◆ **Data**
....

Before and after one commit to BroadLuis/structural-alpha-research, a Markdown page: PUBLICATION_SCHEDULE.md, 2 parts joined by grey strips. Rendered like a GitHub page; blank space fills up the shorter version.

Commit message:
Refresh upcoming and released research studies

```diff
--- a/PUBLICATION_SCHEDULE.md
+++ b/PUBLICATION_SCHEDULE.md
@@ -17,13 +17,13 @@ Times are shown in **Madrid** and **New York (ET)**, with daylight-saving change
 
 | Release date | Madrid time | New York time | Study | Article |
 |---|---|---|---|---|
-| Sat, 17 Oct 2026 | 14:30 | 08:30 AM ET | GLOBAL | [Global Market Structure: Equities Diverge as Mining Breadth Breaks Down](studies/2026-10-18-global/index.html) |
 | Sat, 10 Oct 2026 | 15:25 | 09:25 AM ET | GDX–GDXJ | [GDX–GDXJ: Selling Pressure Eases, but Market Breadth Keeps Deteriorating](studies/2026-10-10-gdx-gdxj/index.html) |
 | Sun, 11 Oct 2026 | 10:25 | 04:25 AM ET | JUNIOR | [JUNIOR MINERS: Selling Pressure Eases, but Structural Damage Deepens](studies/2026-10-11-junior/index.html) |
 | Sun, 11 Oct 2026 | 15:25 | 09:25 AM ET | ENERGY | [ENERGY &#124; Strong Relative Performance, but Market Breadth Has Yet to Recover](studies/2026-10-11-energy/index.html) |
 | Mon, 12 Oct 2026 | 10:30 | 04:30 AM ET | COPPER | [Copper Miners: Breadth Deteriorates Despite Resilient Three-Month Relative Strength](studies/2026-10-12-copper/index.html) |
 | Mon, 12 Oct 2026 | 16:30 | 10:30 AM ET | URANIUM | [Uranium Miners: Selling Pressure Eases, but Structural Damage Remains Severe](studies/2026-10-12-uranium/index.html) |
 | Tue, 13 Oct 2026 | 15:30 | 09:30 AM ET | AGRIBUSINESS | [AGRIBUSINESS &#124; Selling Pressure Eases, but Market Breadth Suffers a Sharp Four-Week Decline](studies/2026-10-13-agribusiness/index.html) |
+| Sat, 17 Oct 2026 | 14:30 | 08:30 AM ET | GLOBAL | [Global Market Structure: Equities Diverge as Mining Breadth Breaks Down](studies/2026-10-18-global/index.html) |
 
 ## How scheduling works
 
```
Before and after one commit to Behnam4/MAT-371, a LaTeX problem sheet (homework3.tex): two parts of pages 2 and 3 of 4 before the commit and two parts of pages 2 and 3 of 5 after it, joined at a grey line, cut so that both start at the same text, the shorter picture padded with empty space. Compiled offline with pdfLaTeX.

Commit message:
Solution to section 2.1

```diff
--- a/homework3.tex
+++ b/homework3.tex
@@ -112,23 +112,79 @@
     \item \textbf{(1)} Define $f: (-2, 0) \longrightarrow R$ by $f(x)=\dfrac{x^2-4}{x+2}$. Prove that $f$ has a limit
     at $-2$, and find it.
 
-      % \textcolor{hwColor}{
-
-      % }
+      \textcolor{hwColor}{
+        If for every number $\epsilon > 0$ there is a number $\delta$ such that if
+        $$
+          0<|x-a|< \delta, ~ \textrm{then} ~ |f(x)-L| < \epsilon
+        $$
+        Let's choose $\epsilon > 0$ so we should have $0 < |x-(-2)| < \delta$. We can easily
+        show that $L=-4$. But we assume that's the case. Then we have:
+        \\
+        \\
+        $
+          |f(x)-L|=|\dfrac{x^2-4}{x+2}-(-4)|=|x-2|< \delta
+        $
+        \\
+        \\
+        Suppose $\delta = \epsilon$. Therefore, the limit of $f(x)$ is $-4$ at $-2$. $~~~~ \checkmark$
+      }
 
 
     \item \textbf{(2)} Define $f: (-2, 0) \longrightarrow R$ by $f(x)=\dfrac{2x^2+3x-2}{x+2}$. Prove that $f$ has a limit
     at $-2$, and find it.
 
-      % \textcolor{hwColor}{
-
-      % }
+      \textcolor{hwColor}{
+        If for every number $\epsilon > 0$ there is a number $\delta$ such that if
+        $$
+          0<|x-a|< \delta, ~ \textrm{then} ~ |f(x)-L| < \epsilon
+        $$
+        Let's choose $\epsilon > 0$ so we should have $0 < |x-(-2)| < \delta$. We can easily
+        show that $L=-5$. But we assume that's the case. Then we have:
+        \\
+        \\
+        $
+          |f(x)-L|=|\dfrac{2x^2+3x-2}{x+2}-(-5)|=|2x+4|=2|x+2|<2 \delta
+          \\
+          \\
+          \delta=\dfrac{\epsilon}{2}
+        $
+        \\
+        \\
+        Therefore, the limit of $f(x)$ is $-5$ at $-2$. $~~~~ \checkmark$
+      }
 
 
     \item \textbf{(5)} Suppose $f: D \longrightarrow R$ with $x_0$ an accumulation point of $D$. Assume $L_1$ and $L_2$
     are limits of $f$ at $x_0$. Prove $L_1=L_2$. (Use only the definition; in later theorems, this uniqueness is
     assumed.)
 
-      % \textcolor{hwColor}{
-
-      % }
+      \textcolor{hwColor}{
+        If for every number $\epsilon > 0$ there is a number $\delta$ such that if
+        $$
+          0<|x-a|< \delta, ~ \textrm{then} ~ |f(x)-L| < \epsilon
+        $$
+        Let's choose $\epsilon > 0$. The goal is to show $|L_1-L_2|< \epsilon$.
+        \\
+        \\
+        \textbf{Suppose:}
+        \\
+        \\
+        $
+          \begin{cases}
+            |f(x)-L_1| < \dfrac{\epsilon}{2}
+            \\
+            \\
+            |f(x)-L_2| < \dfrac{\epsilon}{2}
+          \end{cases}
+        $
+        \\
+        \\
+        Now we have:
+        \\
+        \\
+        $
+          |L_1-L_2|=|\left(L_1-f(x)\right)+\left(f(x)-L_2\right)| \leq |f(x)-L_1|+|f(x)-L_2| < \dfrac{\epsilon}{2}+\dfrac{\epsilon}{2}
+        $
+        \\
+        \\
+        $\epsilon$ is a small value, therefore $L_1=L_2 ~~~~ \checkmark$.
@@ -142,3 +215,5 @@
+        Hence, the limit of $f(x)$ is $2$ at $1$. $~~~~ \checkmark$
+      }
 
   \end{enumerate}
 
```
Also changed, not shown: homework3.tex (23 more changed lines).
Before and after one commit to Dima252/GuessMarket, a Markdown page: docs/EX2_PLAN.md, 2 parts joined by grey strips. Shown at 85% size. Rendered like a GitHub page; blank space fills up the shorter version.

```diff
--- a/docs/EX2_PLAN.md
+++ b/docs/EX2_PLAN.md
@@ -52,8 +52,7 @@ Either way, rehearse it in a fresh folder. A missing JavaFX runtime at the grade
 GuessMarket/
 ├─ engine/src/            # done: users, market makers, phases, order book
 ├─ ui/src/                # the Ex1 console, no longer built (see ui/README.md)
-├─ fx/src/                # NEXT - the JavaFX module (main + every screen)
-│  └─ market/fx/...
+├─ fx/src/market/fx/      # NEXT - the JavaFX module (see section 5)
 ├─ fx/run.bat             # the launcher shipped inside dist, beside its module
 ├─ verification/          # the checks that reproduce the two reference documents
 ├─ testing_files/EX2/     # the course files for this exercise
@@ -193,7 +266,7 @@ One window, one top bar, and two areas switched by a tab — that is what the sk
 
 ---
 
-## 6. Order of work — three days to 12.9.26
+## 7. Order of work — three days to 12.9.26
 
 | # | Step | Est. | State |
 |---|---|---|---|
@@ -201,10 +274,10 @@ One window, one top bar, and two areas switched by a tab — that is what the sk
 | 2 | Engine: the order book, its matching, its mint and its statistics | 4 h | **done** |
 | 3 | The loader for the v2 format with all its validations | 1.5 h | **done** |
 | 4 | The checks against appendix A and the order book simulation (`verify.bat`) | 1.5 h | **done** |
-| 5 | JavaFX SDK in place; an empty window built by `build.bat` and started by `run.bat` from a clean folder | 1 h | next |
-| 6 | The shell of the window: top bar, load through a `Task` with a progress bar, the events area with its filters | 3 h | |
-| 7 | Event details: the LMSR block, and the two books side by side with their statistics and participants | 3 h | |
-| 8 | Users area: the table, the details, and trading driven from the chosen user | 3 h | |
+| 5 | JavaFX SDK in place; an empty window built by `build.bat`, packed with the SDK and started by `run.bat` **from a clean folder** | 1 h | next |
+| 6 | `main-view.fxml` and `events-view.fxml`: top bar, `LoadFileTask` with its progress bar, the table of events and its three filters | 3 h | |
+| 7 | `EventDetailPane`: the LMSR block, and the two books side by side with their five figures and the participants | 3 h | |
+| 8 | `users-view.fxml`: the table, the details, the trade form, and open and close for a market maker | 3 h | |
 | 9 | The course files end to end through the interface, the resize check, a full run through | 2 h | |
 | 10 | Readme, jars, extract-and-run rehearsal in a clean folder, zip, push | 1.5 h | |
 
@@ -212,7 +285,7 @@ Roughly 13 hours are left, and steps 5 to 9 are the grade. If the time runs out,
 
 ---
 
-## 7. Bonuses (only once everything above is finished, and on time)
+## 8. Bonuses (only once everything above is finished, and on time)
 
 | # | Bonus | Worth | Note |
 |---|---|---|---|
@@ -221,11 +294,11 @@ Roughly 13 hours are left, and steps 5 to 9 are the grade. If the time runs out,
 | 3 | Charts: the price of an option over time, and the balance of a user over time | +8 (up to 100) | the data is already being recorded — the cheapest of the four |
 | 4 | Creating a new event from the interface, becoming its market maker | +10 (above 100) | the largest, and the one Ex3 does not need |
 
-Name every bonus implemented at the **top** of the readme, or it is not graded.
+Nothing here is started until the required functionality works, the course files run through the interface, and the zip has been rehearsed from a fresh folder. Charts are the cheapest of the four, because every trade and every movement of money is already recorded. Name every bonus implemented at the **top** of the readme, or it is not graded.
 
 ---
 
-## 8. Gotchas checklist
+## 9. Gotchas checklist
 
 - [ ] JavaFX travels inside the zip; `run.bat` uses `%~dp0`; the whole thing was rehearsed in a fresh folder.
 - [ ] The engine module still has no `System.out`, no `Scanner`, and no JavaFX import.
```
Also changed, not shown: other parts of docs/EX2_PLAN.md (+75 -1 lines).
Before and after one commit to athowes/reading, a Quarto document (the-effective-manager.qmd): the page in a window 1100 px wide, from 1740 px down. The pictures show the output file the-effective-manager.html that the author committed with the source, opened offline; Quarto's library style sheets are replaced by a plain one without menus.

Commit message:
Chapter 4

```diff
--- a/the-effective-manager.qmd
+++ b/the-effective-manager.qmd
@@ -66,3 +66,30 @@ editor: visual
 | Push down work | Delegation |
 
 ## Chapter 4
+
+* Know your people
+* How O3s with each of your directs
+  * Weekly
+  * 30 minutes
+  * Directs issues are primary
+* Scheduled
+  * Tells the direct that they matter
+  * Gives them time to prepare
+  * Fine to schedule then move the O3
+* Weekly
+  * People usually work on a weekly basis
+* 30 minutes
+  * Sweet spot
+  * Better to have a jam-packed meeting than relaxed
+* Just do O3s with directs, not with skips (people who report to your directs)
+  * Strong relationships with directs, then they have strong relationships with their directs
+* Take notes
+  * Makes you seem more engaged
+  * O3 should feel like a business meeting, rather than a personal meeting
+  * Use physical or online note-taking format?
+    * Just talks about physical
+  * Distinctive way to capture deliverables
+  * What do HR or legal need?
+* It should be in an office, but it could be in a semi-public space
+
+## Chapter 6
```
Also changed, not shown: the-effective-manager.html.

....

◆ **Task details**
Going through the entries above, show each line that contains "dfrac".

◆ **Completed exercise**
     \item \textbf{(1)} Define $f: (-2, 0) \longrightarrow R$ by $f(x)=\dfrac{x^2-4}{x+2}$. Prove that $f$ has a limit
+          |f(x)-L|=|\dfrac{x^2-4}{x+2}-(-4)|=|x-2|< \delta
     \item \textbf{(2)} Define $f: (-2, 0) \longrightarrow R$ by $f(x)=\dfrac{2x^2+3x-2}{x+2}$. Prove that $f$ has a limit
+          |f(x)-L|=|\dfrac{2x^2+3x-2}{x+2}-(-5)|=|2x+4|=2|x+2|<2 \delta
+          \delta=\dfrac{\epsilon}{2}
+            |f(x)-L_1| < \dfrac{\epsilon}{2}
+            |f(x)-L_2| < \dfrac{\epsilon}{2}
+          |L_1-L_2|=|\left(L_1-f(x)\right)+\left(f(x)-L_2\right)| \leq |f(x)-L_1|+|f(x)-L_2| < \dfrac{\epsilon}{2}+\dfrac{\epsilon}{2}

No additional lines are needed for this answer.